But such decisions are a matter for the political process, not for courts. So long as a law leaves people free to say what they want, it may generally restrict people’s decisions about whom to do business with—which are generally regulable conduct, not constitutionally protected speech.

[1] See, e.g., Anand Ghiridharadas, Boycotts Minus the Pain, N.Y. Times (Oct. 10, 2009), http://www.nytimes.com/2009/10/11/weekinreview/11giridharadas.html (“Political consumption is not new ․… What is new is that boycotting is surrendering to buycotting, the sending of positive, not just negative, signals; and that it is practiced increasingly by mainstream shoppers, not just die-hard activists.”).

[2] Title 8 U.S.C.A. § 1324b(a)(1)(B), (3) bans such discrimination.

[3] We agree with the District Court, A 9, that, properly interpreted, the Arkansas statute does not ban such speech; “other actions that are intended to limit commercial relations with Israel,” Ark. Code Ann. § 25-1-502(1)(A)(i) refers to commercial conduct such as that listed in the preceding phrases (“refusals to deal” and “terminating business activities”), not to advocacy.

[4] See, e.g., Princeton Taxi Owners’ Ass’n v. Mayor & Council of Borough of Princeton, 362 A.2d 42 (N.J. Super.

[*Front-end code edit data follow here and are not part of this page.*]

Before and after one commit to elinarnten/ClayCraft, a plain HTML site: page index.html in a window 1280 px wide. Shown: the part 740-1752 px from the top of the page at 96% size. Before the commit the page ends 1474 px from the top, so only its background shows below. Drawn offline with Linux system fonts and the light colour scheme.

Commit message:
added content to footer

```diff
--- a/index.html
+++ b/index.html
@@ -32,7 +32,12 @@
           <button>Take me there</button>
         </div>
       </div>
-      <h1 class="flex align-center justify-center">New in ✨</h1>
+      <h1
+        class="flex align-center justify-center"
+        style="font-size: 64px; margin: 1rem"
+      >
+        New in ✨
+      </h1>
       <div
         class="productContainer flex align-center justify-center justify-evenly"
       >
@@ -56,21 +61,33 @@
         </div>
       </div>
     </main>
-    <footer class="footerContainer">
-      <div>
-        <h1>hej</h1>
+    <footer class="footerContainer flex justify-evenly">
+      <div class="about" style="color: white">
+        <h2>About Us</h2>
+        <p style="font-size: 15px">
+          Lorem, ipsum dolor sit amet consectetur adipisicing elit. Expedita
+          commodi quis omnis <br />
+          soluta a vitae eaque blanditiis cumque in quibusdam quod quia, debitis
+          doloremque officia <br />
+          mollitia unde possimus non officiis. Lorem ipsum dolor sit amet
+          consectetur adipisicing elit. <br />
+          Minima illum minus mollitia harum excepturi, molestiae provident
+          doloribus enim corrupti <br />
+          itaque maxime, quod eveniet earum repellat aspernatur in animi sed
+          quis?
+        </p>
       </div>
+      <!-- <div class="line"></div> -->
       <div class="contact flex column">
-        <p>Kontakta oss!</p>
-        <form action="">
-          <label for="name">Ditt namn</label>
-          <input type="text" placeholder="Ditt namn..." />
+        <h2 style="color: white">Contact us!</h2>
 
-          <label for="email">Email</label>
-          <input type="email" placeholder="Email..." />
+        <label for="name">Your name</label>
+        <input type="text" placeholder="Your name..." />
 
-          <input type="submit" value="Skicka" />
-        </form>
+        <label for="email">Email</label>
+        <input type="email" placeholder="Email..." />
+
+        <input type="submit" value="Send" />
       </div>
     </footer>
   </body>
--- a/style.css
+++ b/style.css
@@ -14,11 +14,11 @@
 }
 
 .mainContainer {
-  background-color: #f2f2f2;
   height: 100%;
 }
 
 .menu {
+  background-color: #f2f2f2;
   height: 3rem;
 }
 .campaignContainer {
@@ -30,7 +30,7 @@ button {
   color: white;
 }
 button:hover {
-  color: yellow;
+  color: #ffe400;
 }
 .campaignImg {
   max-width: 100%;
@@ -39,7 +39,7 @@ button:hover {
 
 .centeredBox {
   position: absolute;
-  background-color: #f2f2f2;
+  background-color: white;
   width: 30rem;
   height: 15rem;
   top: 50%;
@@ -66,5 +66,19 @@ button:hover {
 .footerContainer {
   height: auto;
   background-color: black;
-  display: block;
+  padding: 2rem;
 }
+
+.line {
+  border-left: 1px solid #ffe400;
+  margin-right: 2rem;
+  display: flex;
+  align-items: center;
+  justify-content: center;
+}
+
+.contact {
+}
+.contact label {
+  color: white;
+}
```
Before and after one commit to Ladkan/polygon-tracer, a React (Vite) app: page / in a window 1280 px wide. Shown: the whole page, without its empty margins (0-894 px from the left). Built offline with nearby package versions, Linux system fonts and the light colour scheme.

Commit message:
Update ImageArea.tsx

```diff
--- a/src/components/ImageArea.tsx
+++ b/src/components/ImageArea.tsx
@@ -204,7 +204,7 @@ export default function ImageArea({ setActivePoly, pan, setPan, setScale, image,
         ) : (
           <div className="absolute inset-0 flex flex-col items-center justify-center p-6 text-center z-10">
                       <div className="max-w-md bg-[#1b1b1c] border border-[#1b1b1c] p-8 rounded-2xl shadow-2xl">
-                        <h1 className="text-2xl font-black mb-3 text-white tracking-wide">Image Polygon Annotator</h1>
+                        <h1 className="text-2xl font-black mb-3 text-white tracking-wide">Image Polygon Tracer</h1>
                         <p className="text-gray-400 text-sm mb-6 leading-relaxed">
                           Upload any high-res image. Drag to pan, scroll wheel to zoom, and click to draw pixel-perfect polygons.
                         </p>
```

Ct. App. Div. 1976).

[5] See, e.g., D.C. Code § 2-1402.31.

[6] See, e.g., 38 U.S.C.A. § 4311; N.Y. Work Comp. § 125-a; La. Rev. Stat. § 23:331.

[7] 8 U.S.C.A. § 1324b(a)(1)(B), (3).

[8] For examples of the latter, see, e.g., the Solomon Amendment, upheld in Rumsfeld; Title VI of the Civil Rights Act of 1964, 42 U.S.C.A. §§ 2000d to 2000d-4a; Title IX of the Education Amendments of 1972, 20 U.S.C.A. §§ 1681-1688; Equal Employment Opportunity, Exec. Order No. 11246 (Sept. 24, 1965); and the Vietnam-Era Veterans Readjustment Assistance Act, 38 U.S.C.A. § 4212, as implemented by 41 C.F.R. § 60-300.5.

[9] If the statute’s purpose were to suppress speech because of its content, that might make it unconstitutional as well. See Reed v. Town of Gilbert, 135 S. Ct. 2218, 2228 (2015). But there is no basis in this record to conclude this: The law appears to be aimed at the conduct of refusals to deal with Israel and Israeli companies, and not at any message expressed by that conduct—indeed, it applies even to people’s silent refusals to deal that are unknown to anyone else and thus cannot convey any message.